I grew up in an area that was once (and still is, kind've) rural. It's certainly not urban, but by now the development leaves it closer to suburban - even though the nearest urban areas are a good hour or more away.
However, while I grew up, we saw the devastation of the inner cities that were wrought due to housing policy and a welfare state. One parent families, teen heads of households, drug abuse, crime. We knew visiting the cities (in the 1970's) was a bad idea. I visited NYC and Philly several times, and was disgusted and scared. By 1985, when I moved to NYC, things had barely changed.
What WAS changing, though, was my old hometown. As former inner city denizens moved to the 'cheaper, more affordable' areas they could presumably commute to urban areas from (HA!). The culture came with them, as did the government services.
While I was growing up, my rural area had poor people. Lots of them (we were borderline - working poor might be a good way to describe my family, certainly lower middle class). But we found ways to get what we needed. Government, as an entity, was not there in any overwhelming fashion. Visit today and see the change. It is everywhere. Services are available and offered in many small towns, simply because....well, because they can.

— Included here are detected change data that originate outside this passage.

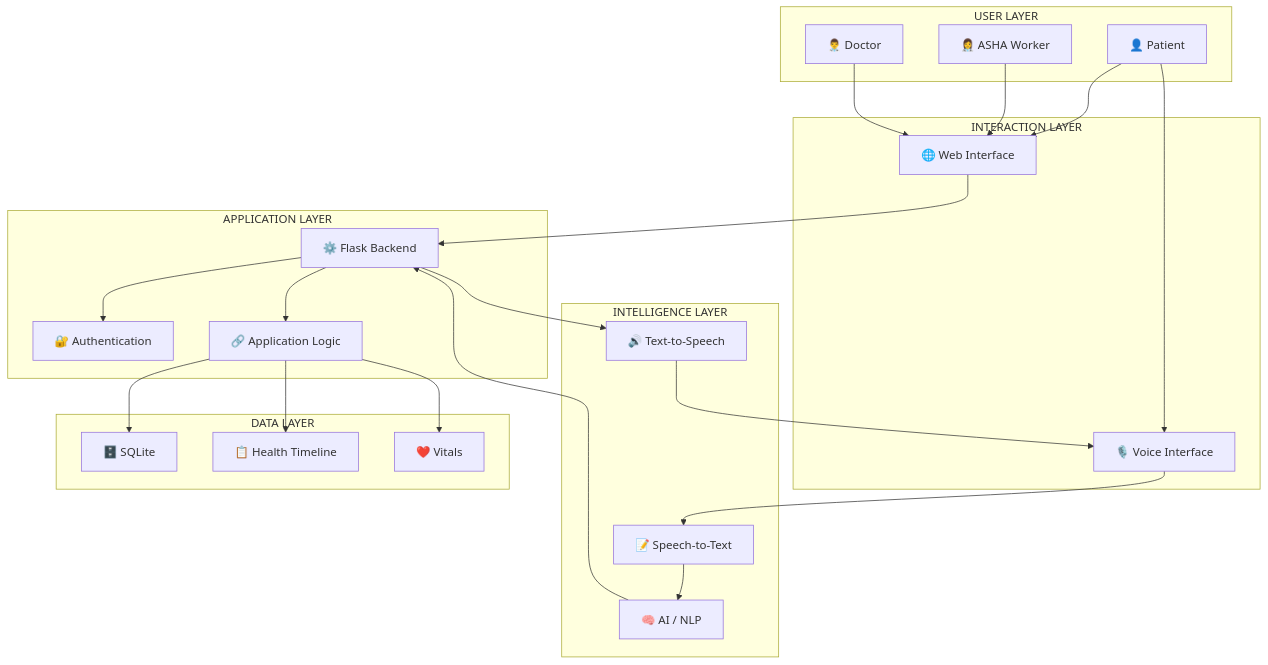
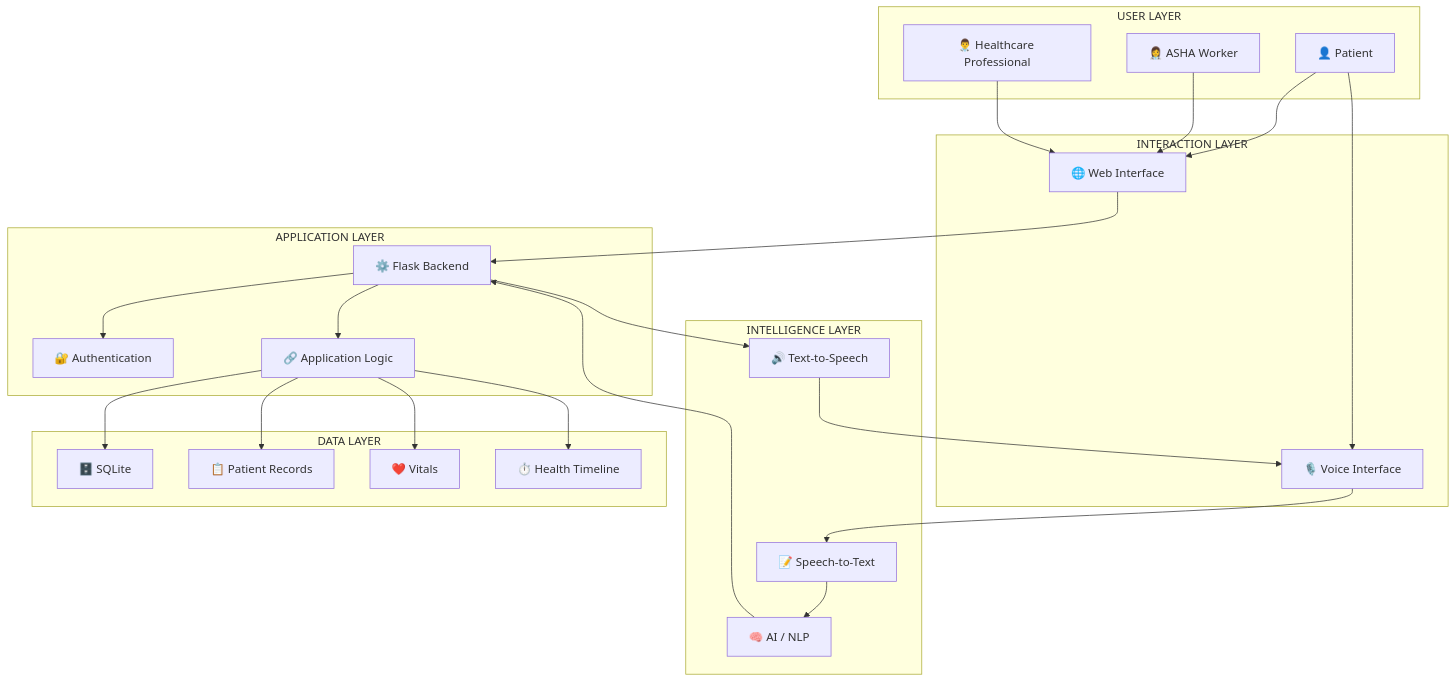
The sixth of 8 diagrams in README.md (anshika-dev23/Swasthya-Setu), drawn with Mermaid before and after one commit. The commit also changed other lines of this file, not shown here.

````diff
--- a/README.md
+++ b/README.md
@@ -550,63 +500,65 @@
 ```mermaid
 flowchart TB
 
 subgraph USERS["USER LAYER"]
 
 P["👤 Patient"]
 A["👩‍⚕️ ASHA Worker"]
-D["👨‍⚕️ Doctor"]
+D["👨‍⚕️ Healthcare Professional"]
 
 end
 
 subgraph INTERACTION["INTERACTION LAYER"]
 
 UI["🌐 Web Interface"]
 VOICE["🎙️ Voice Interface"]
 
 end
 
-subgraph AI["INTELLIGENCE LAYER"]
+subgraph INTELLIGENCE["INTELLIGENCE LAYER"]
 
 STT["📝 Speech-to-Text"]
 NLP["🧠 AI / NLP"]
 TTS["🔊 Text-to-Speech"]
 
 end
 
-subgraph APP["APPLICATION LAYER"]
+subgraph APPLICATION["APPLICATION LAYER"]
 
 FLASK["⚙️ Flask Backend"]
 AUTH["🔐 Authentication"]
 LOGIC["🔗 Application Logic"]
 
 end
 
 subgraph DATA["DATA LAYER"]
 
 DB["🗄️ SQLite"]
-TIMELINE["📋 Health Timeline"]
-VITALS["❤️ Vitals"]
+REC["📋 Patient Records"]
+VIT["❤️ Vitals"]
+TIME["⏱️ Health Timeline"]
 
 end
 
 P --> UI
 P --> VOICE
 A --> UI
 D --> UI
 
 VOICE --> STT
 STT --> NLP
 NLP --> FLASK
 
 UI --> FLASK
 
 FLASK --> AUTH
 FLASK --> LOGIC
 
 LOGIC --> DB
-LOGIC --> TIMELINE
-LOGIC --> VITALS
+LOGIC --> REC
+LOGIC --> VIT
+LOGIC --> TIME
 
 FLASK --> TTS
 TTS --> VOICE
 ```
````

When did the shift happen? When the inner city moved to the country, and this move happened because it had to. The belief was it was cheaper, safer, and better. It was. But people carry culture with them, and the people I grew up with used to be very wary of city values. Until the city people showed up, and slowly 'the city' had all the things you wanted - so these lower level denizens of the inner city came to represent something they really didn't represent at all. As a result, their attitudes and behaviors were adopted and copied.
Gangs multiplied, police forces expanded, drug use exploded.
Are rural areas the new inner cities? Yes. But only because they had good teachers from the inner city itself.
Many people in my family are in social work/teaching and live in areas that are like this, hoping to 'make a difference'. Every life they save is making a difference, but they lament the fact they barely make a difference.
The reality is they may make a difference here and there, but they don't in a really meaningful way. It's going to take a cultural shift, and that's something which doesn't happen easily.
That fella in the pic with all the tatoos....how much did they cost? He should have spent that money on some dentures for his momma standing next to him!!
This problem is 100% the fault of the various welfare programs. Before welfare everyone at age 18 was faced with "sink or swim" life decisions and were forced to work 40 hours or more a week just to get by. Women choose to marry and stay married to have children and raise them. Today most of the incentives around welfare are exactly the opposite. If you are getting welfare the best way to lose it it to get a job or get married. But if you are getting welfare and all your needs are met for free what do you do with your free time??? Well drugs sex and alcohol of course.
If tomorrow all federal and state welfare ended 90% of the drug pushers would go out of business. About half of the people who get food stamps sell a portion of them at $.50 on the dollar so that they can buy drugs, alcohol or cigarettes. They do this every month not just once in awhile. The worst possible time to buy a used car is in late January or early February because that's when millions of people including millions of illegal aliens, get their EITC and they go buy a car. No liability insurance of course just the car. They usually lose it by mid Summer because of lack of payments but next year they buy another one with your tax dollars.
Our failing cities and our failing millennials is a self imposed problem. We are literally paying them to fail and penalizing them if they choose to not fail.
My neighbor killed his mother for $20.
Drugs are bad.